Can you imagine a service that revolves around you? Who doesn’t want to feel appreciated? Although the customer-first mentality seems to be more prevalent in the private sector, government has also made some tremendous strides in improving their customers’ experiences. Accenture and the Partnership for Public Service recently released a report, Government for the People: The Road to Customer-Centered Services, which highlights some of the areas government can continue to improve on.
Kathy Conrad, Director of Digital Government at Accenture Federal Services and former Principal Deputy Associate Administrator for Citizen Services and Innovative Technologies at 18F, sat down with Christopher Dorobek on the DorobekINSIDER program to discuss the reports’ findings, while showcasing some agencies’ successes in providing customer-centered services.
“There is a recognition across government that the experience that people have with government directly affects both their trust and confidence in government overall. But it also matters because delivering a more efficient, more effective experience helps agencies save money and better accomplish their mission,” Conrad said.
Proper governance may be at the core of a customer-centered government. The report found that five out of twelve of the agencies interviewed do not have a plan for improving customer service and nine of those twelve do not have a senior leader responsible for the customer experience. This mentality can lead agencies to address customer experience on a piecemeal basis where you have different executives who are responsible for different parts of the customer experience. Which is why Conrad suggests that there should be one person in charge of the customer experience process, for example: a Chief Customer Officer. She highlighted the U.S. Department of Veterans Affairs’ progress in appointing Thomas Allin as the Chief Veterans Experience Officer-one of three executives that report directly to the Secretary. This sends a clear message to the agency that improving veterans’ experiences is important and that Allin now has the visibility and authority to drive meaningful improvement in this area of work.
Real-time, transactional data collection should be a top priority for all agencies seeking to better the services they provide. This data is important “because data should be driving decisions. Regardless of how passionate people are about improving customer experiences in government, it’s hard to get it right without the data,” Conrad stated. Unfortunately, there are still major gaps in data dissemination.
Data collection is only the first step in utilizing real-time, transactional data effectively. Agencies also need to share their findings amongst each other. “We need to not only collect data in real-time so that we get a better sense of how that experience is being delivered and the extent to which it meets customers’ needs, but we also need to be able to pull that data together on a government-wide basis. That way we can identity common trends, actionable insights, and apply analytics to better deliver the desired services,” Conrad furthered. However, Conrad admits that this is no easy task, especially considering that most agencies deliver their services through different modes: online, phone, and via in-person channels (i.e. Yelp or Feedback USA).”

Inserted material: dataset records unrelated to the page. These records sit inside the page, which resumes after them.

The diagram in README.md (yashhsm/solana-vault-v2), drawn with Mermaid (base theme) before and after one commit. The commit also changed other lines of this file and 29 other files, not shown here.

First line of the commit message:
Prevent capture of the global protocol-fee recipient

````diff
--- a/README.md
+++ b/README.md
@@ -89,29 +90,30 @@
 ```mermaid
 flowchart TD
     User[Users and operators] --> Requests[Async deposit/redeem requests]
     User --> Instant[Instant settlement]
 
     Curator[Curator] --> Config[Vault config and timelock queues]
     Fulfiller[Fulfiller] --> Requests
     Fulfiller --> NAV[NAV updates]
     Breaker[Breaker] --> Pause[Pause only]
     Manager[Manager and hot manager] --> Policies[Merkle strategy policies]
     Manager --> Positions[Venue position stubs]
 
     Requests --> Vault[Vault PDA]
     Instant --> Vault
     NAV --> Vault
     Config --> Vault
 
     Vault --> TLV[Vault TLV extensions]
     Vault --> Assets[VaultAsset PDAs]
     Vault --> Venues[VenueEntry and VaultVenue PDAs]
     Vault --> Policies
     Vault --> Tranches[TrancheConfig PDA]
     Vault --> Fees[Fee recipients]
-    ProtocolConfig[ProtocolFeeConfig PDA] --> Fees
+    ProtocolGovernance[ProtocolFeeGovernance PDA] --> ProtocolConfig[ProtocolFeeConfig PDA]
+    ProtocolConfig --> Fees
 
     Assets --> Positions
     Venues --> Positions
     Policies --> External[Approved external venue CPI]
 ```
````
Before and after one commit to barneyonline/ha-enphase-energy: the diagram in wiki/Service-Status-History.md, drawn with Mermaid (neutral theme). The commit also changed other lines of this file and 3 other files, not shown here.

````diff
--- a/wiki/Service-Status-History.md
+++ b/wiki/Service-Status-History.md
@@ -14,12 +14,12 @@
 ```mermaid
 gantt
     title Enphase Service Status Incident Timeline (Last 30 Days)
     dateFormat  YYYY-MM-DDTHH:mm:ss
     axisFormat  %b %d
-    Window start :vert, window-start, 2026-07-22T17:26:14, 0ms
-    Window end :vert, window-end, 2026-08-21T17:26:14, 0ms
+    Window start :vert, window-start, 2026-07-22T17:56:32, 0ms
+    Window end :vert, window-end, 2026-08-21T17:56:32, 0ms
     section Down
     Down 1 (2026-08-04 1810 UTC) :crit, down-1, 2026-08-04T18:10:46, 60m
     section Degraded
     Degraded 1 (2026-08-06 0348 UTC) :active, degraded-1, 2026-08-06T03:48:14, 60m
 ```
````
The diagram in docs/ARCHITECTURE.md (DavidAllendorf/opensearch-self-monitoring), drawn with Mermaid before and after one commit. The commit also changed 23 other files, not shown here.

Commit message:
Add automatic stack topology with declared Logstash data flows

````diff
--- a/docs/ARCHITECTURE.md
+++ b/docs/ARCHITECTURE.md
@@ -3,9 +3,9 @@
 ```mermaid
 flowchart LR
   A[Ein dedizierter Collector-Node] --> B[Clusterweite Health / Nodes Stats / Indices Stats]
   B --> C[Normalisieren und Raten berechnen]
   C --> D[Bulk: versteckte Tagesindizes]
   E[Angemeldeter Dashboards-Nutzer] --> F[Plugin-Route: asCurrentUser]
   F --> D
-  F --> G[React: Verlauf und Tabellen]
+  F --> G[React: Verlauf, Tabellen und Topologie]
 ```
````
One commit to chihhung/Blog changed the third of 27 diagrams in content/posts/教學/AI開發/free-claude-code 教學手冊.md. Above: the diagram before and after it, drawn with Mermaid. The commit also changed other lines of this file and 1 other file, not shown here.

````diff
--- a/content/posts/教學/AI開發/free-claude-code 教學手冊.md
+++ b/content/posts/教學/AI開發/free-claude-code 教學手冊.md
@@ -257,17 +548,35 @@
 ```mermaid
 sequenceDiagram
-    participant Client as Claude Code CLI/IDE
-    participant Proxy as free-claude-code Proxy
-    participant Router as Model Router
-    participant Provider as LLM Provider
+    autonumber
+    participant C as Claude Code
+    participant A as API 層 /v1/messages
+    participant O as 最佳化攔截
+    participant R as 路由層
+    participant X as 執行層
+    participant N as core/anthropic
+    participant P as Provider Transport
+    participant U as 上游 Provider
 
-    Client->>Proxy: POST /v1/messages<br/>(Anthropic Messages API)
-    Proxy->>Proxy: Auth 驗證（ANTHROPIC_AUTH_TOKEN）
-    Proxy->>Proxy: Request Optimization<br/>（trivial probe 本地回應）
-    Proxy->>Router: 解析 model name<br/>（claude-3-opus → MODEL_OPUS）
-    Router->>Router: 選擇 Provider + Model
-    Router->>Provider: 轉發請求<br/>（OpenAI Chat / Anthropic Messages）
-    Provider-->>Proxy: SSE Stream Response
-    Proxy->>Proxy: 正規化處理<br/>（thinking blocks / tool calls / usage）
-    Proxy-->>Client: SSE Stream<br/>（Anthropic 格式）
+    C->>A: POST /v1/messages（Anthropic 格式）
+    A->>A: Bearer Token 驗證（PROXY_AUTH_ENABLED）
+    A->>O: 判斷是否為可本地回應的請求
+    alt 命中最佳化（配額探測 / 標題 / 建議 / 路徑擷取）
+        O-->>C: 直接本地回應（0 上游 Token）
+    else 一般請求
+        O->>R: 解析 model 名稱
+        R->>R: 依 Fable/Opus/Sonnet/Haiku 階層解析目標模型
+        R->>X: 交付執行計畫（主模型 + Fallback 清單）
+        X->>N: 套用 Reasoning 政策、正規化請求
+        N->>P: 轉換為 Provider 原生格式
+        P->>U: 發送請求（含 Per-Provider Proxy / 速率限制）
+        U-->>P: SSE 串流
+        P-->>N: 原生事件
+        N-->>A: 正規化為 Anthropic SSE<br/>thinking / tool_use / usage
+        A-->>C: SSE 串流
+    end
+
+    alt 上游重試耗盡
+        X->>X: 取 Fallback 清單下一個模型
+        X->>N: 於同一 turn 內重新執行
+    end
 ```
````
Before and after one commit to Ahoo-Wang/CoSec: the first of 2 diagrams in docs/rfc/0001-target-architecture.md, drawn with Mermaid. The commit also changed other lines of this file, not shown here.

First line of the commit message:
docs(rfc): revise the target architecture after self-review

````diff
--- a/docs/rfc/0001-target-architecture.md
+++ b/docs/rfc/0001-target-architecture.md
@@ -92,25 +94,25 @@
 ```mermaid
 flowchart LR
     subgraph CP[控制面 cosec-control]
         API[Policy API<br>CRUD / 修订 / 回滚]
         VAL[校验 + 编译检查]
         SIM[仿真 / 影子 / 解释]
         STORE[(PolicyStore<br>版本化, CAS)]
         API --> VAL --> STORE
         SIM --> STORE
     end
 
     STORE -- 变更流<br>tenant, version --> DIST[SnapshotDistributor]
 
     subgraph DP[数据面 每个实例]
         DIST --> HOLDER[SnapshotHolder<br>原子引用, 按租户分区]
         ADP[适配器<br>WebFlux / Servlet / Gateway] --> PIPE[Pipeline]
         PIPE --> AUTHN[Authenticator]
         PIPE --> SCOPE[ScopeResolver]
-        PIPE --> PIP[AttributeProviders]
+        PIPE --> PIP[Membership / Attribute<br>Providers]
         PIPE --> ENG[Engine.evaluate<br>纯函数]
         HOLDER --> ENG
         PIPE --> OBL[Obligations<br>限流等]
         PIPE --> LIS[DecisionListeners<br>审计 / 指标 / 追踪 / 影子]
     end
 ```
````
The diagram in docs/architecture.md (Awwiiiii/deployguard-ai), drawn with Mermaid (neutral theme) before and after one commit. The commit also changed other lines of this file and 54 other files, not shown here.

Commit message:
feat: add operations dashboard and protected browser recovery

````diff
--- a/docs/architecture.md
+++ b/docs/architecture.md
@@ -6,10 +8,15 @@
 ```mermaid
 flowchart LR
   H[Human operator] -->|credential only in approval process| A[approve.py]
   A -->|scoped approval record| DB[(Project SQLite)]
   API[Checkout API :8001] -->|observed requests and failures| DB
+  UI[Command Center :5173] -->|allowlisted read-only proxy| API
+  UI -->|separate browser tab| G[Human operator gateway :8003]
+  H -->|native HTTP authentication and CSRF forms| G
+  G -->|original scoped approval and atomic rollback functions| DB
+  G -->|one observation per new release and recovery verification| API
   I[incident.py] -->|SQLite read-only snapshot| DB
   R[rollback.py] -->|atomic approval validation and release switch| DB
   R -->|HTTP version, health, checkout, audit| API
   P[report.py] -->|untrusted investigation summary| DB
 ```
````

Data collection closely ties into the need for agencies to improve their communication and engagement with customers. In fact, interacting with customers is necessary when desiring to better deliver customer-centered services because you need to understand your customer. You should be reaching out to customers to get their input about what their expectations are early on and it should continue to be an ongoing process. Conrad shared the success of the U.S. Citizenship and Immigration Services and TSA, in which they have fairly robust interactions with their customers through social media and in-person meetings. This helps them ensure they are meeting customers’ needs as they develop new products and services.
Lastly, agencies should make sure they are recruiting employees who can and want to improve government’s customer service outlook. Therefore, agencies’ workforce management is essential for the long-term success of customer service initiatives. You don’t want to end up in a situation where you have somebody in a policy office designing or developing policy, but doesn’t have enough customer intimacy to know how implementing that policy may in fact create a poor customer experience, Conrad pointed out. She highlighted an example from the report that shows how agencies can go about hiring employees who have that customer-centered focus. Carolyn Colvin, Commissioner of Social Security, shared that they have a process called “meet and deal,” where they assess the ability of candidates to effectively engage with customers through role play exercises.
Good customer experiences help agencies more effectively deliver their mission, which makes this “really everybody’s responsibility. It needs to start at the top and be infused throughout government so that everyone feels committed to serving customers as well as possible,” Conrad said.